(Image Source)

By serving only these files initially, then lazy loading the remaining CSS files, you boost your page load speed time. 

5. Transform your site into a PWA for their incredible speed advantages

The biggest benefit of building a progressive web app (PWA) is speed. And many ecommerce storefronts are figuring this out. The way PWAs request information—in small, precise chunks rather than all at once—means the amount of data needed to load an ecommerce site with this technology is far less than traditionally-built sites. 

Not only are PWAs fast because of this, they feel like using a mobile app but without the need to build one of those. 

With an all-in-one Frontend Platform like Shogun Frontend, merchants get the benefits of headless commerce via progressive web apps but without needing to take the typical  path to achieving this flexibility—think: DevOps, middleware, and multiple licenses. You can skip the infrastructure altogether!

For scaling ecommerce brands, opting for an all-in-one frontend platform means you enjoy the benefits of headless, but you can focus on high-impact activities that grow your revenue rather than wrangling and maintaining complex infrastructure.
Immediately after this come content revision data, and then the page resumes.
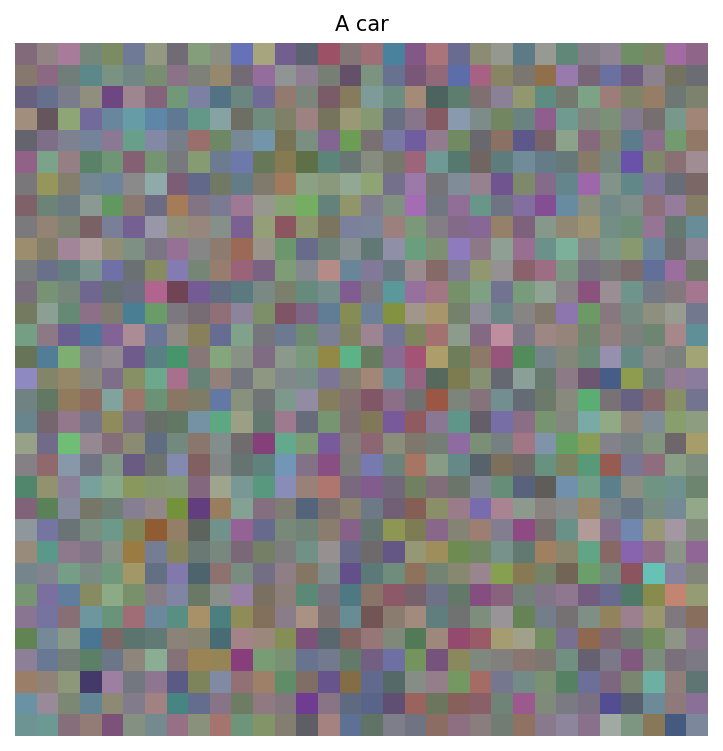
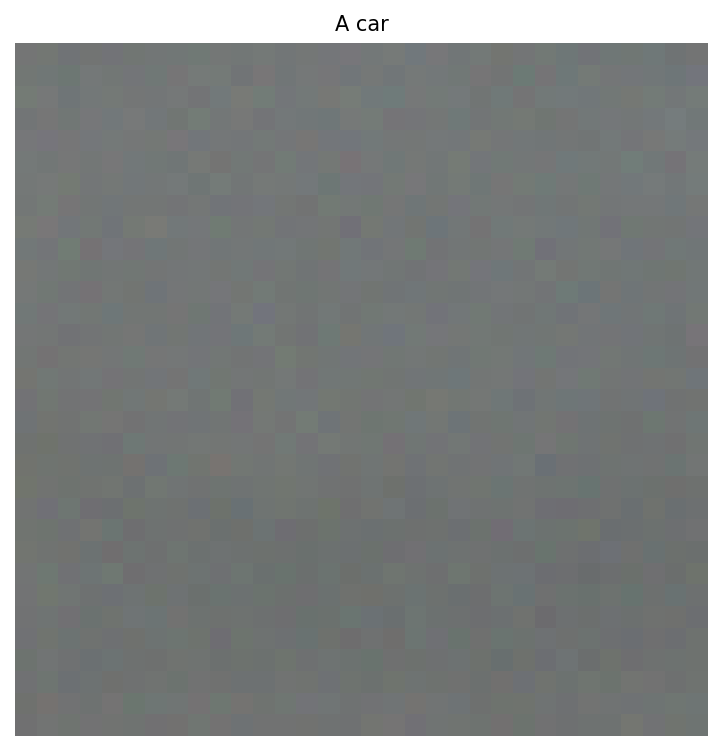
checking in before removing clip embeddings

diff --git a/conditional_diffusion/conditional_diffusion_model/sampler.py b/conditional_diffusion/conditional_diffusion_model/sampler.py
@@ -33,12 +33,22 @@ class DDPMSampler:
         if num_inference_steps is None:
             num_inference_steps = self.noise_scheduler.num_timesteps
             
-        # Step 1: Start with pure noise (scaled down to prevent explosion)
-        x = torch.randn(batch_size, *image_size, device=self.device) * 0.5
+        # Step 1: Start with proper noise (don't scale down!)
+        x = torch.randn(batch_size, *image_size, device=self.device)
         
-        # Step 2: Iteratively denoise
-        timesteps = torch.linspace(self.noise_scheduler.num_timesteps - 1, 0, 
-                                 num_inference_steps, dtype=torch.long, device=self.device)
+        # Step 2: Use proper DDPM timestep spacing
+        # Instead of linear spacing, use the actual timesteps with proper spacing
+        if num_inference_steps < self.noise_scheduler.num_timesteps:
+            # Use every nth timestep for faster sampling
+            step_size = self.noise_scheduler.num_timesteps // num_inference_steps
+            timesteps = torch.arange(self.noise_scheduler.num_timesteps - 1, -1, -step_size, 
+                                   dtype=torch.long, device=self.device)
+            # Ensure we end at timestep 0
+            if timesteps[-1] != 0:
+                timesteps = torch.cat([timesteps, torch.tensor([0], device=self.device)])
+        else:
+            timesteps = torch.arange(self.noise_scheduler.num_timesteps - 1, -1, -1, 
+                                   dtype=torch.long, device=self.device)
         
         self.unet.eval()
         
@@ -55,8 +65,8 @@ class DDPMSampler:
             # Remove predicted noise to get cleaner image
             x = self.denoise_step(x, predicted_noise, t)
             
-            # Clamp values to prevent explosion
-            x = torch.clamp(x, -10.0, 10.0)
+            # More conservative clamping to preserve detail
+            x = torch.clamp(x, -3.0, 3.0)
             
             # Check for NaN/Inf and break if found
             if torch.isnan(x).any() or torch.isinf(x).any():

diff --git a/config.py b/config.py
@@ -2,23 +2,23 @@
 # TRAINING CONFIGURATION - OPTIMIZED FOR FASTER LEARNING
 # =============================================================================
 
-# Training hyperparameters
-BATCH_SIZE = 8              # 🔥 DOUBLE batch size - more stable gradients
+# Training hyperparameters  
+BATCH_SIZE = 16             # 🔥 INCREASED for more stable gradients
 IMAGE_SIZE = 32            # Keep current
-NUM_EPOCHS = 150           # More epochs but faster per epoch
-LEARNING_RATE = 5e-5       # 🔥 5x HIGHER LR - aggressive learning
+NUM_EPOCHS = 200           # More epochs for better convergence
+LEARNING_RATE = 1e-4       # 🔥 REDUCED LR - more stable training
 
 # Dataset configuration
 MAX_SAMPLES = None          
 
-# Model configuration - Optimized for speed + capacity
-TIMESTEPS = 200            # 🔥 MUCH EASIER denoising problem (was 500)
-BASE_CHANNELS = 96         # 🔥 REDUCE slightly - faster training
-TIME_EMB_DIM = 192         # 🔥 REDUCE - less computation
+# Model configuration - Increased capacity for better quality
+TIMESTEPS = 1000           # 🔥 STANDARD timesteps for better denoising
+BASE_CHANNELS = 128        # 🔥 INCREASED model capacity
+TIME_EMB_DIM = 256         # 🔥 INCREASED for better time conditioning
 TEXT_EMB_DIM = 512         # Keep CLIP dimension
 
-# Generation configuration - Better sampling
-NUM_INFERENCE_STEPS = 50   # 🔥 200/50 = 4x ratio (much easier)
+# Generation configuration - Proper sampling
+NUM_INFERENCE_STEPS = 100  # 🔥 More steps for higher quality
 
 # Logging and checkpoints
 CHECKPOINT_EVERY = 10      # 🔥 MORE frequent saves

diff --git a/data_download_cifar.py b/data_download_cifar.py
@@ -1,0 +1,6 @@
+import kagglehub
+
+# Download latest version
+path = kagglehub.dataset_download("joaopauloschuler/cifar10-128x128-resized-via-cai-super-resolution")
+
+print("Path to dataset files:", path)
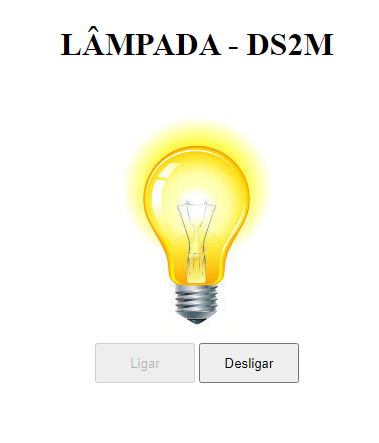
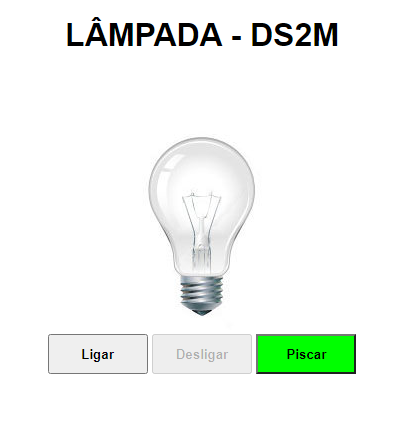
README atualizado

diff --git a/README.md b/README.md
@@ -9,3 +9,5 @@ O projeto consiste em criar uma lâmpada que tenha três ações:
 Todo o código foi construído seguindo as boas práticas como responsabilidade única e funções puras.
 
 ![](img/projeto.png)
+
+![](img/parar.png)
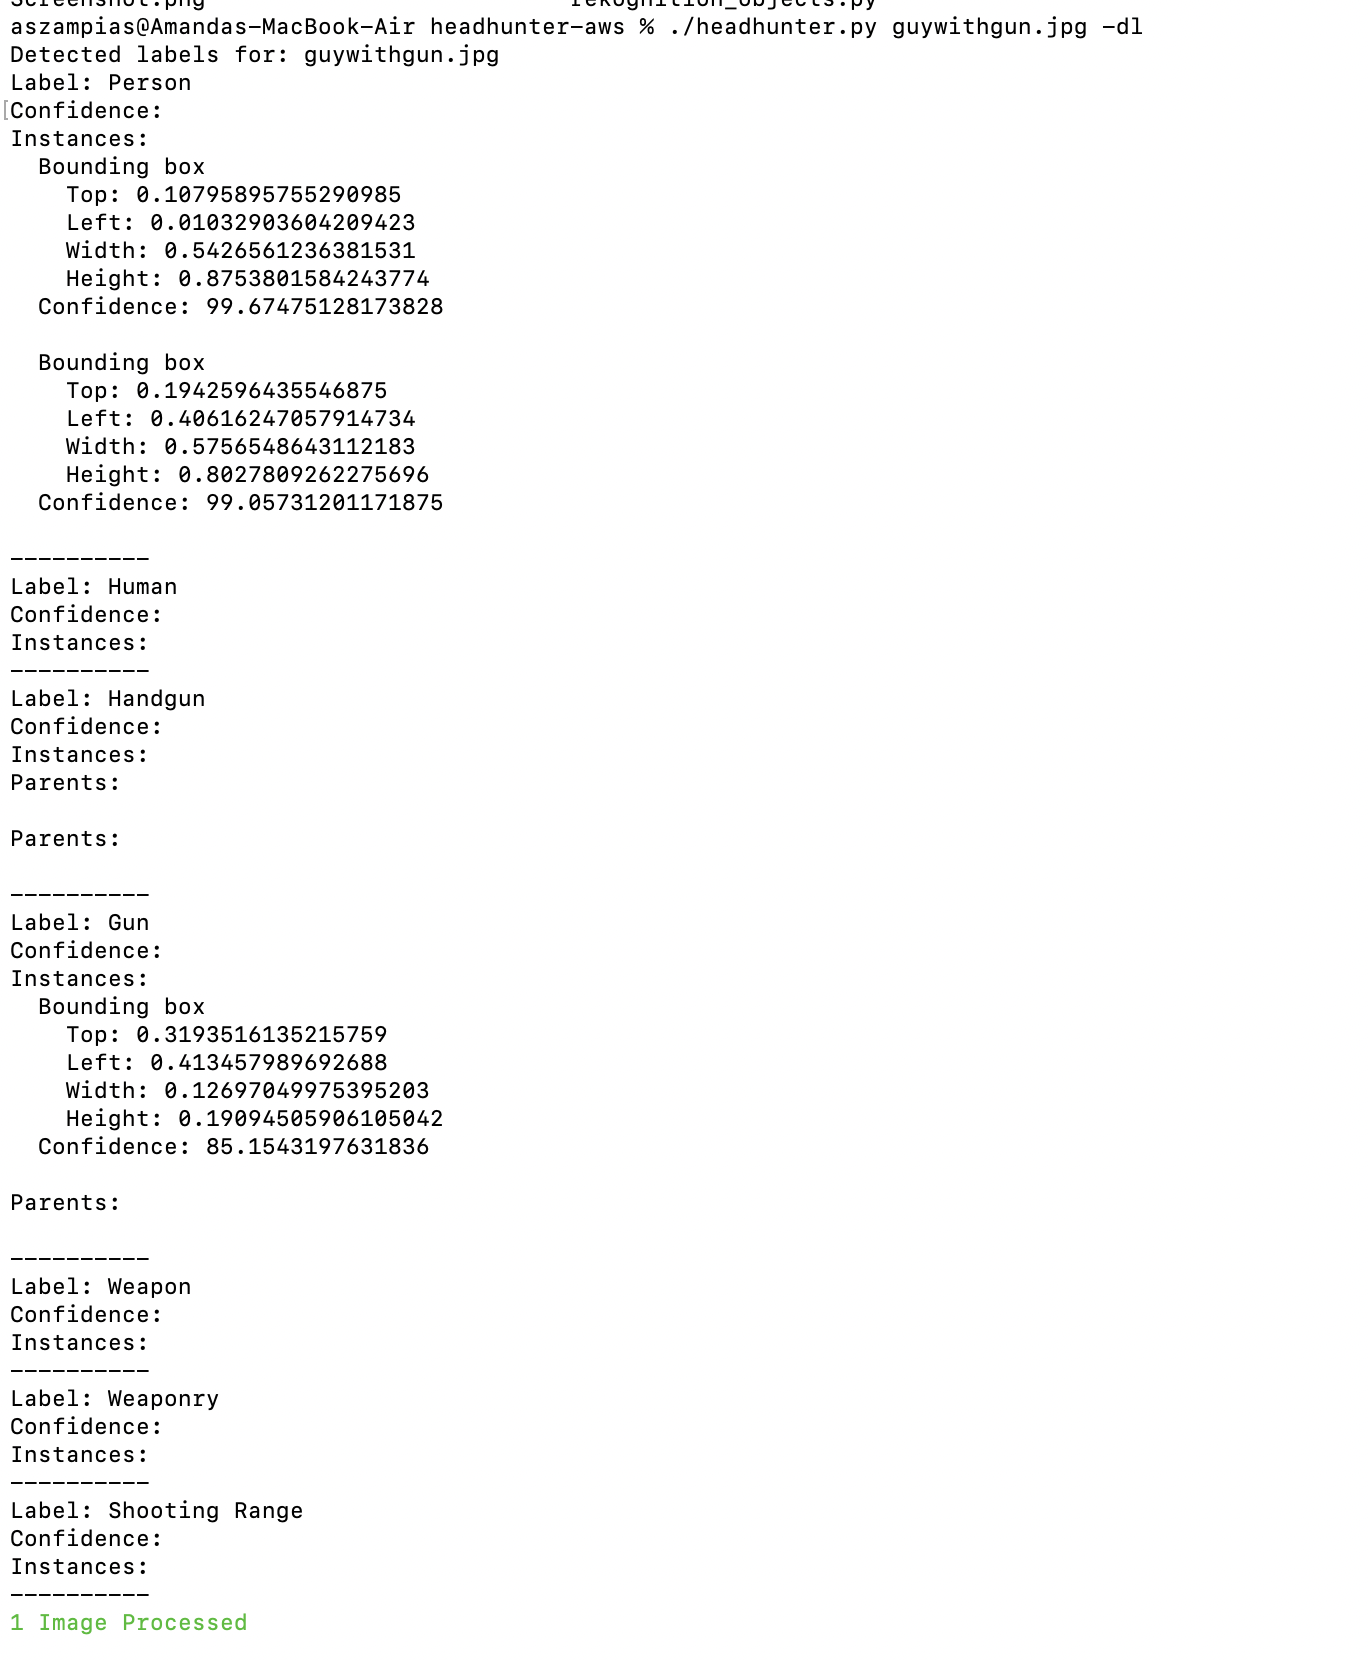
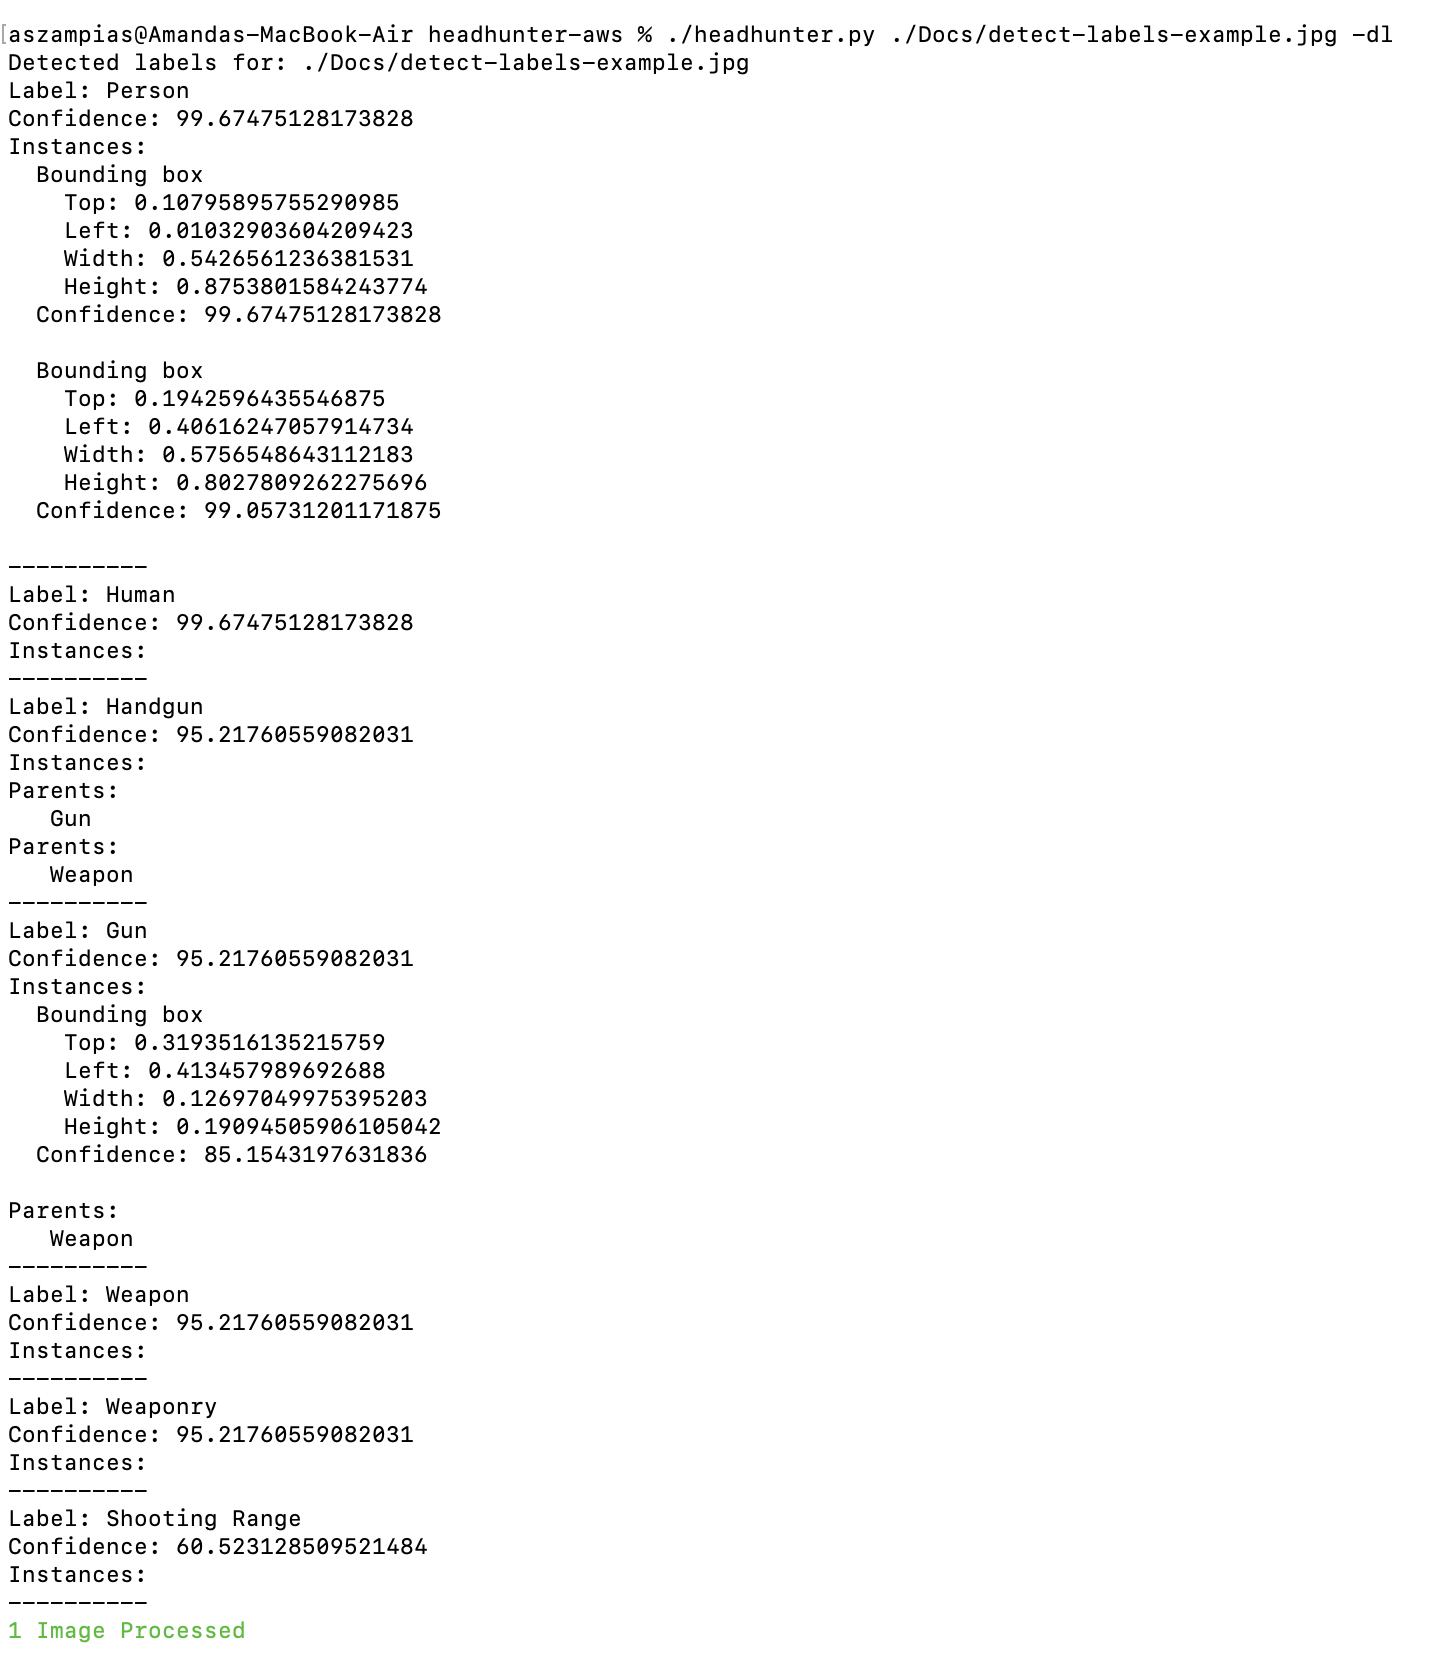
more notes

Changed region(s): [[0.0, 0.0, 0.9211, 1.0], [0.1842, 0.769, 0.2763, 0.7998]]

diff --git a/headhunter.py b/headhunter.py
@@ -129,7 +129,7 @@ def detectLabels(photo):
     print('Detected labels for: {}'.format(photo)) 
     for label in response['Labels']:
         print ("Label: {}".format(label['Name']))
-        print ("Confidence: ".format(label['Confidence']))
+        print ("Confidence: {}".format(label['Confidence']))
         print ("Instances:")
         for instance in label['Instances']:
             print ("  Bounding box")
@@ -141,7 +141,7 @@ def detectLabels(photo):
             print()  
         for parent in label['Parents']:
             print ("Parents:")
-            print ("   ".format(parent['Name']))
+            print ("   {}".format(parent['Name']))
         print ("----------")
     return len(response['Labels'])
 
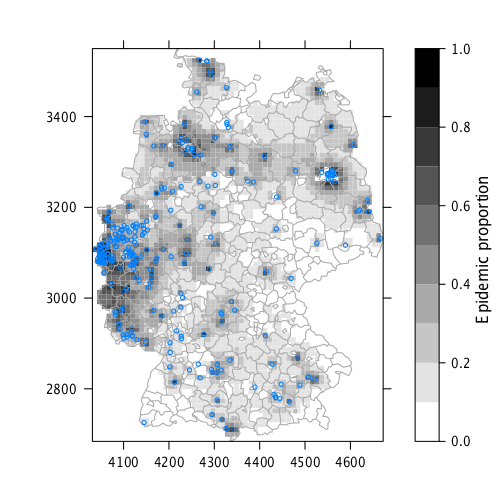
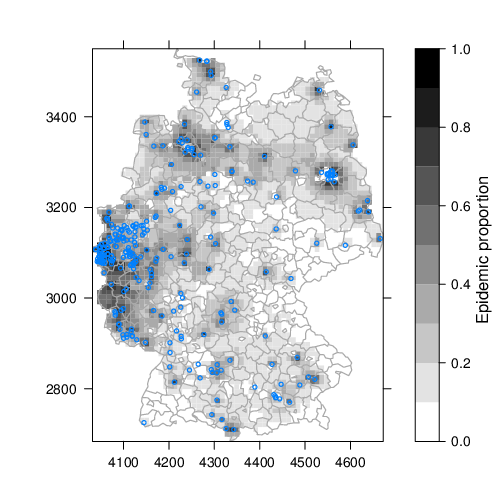
changed picture to output of convert
git-svn-id: svn://svn.r-forge.r-project.org/svnroot/surveillance@1107 edb9625f-4e0d-4859-8d74-9fd3b1da38cb

diff --git a/www/index.php b/www/index.php
@@ -318,7 +318,7 @@ further preprints.<br>
 <!--  convert -density 100x100 mpbb-intensity.pdf mpbb-intensity.png -->
       <img src="mpbb-intensity.png" align="middle"><p>
       <code>twinstim</code>
-<!-- 100 dpi version of imdepifit_Gaussian_intensityplot_space1.pdf from JSS -->
+<!-- convert -density 100x100 imdepifit_Gaussian_intensityplot_space1.pdf imdepifit.png from JSS -->
       <img src="imdepifit.png" align="middle"><p>
     </ul>
   </blockquote>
Remember: Lighthouse scores are helpful, but they’re not a definitive measure

It’s tempting to want a single number or grade to gauge your site performance. But the truth is, performance tools can only tell you so much (and in a given time) 

Overall, it’s best to think of Lighthouse scores as a continuous effort, not a one-and-done measurement.

#cta-visual-fe#<cta-title>Is your brand ready for an all-in-one Frontend Platform approach to ecommerce?<cta-title>Find out if Shogun Frontend is right for you. Take the quiz

Kaitlyn Ambrose

Kaitlyn works on all things content at Shogun. ⚡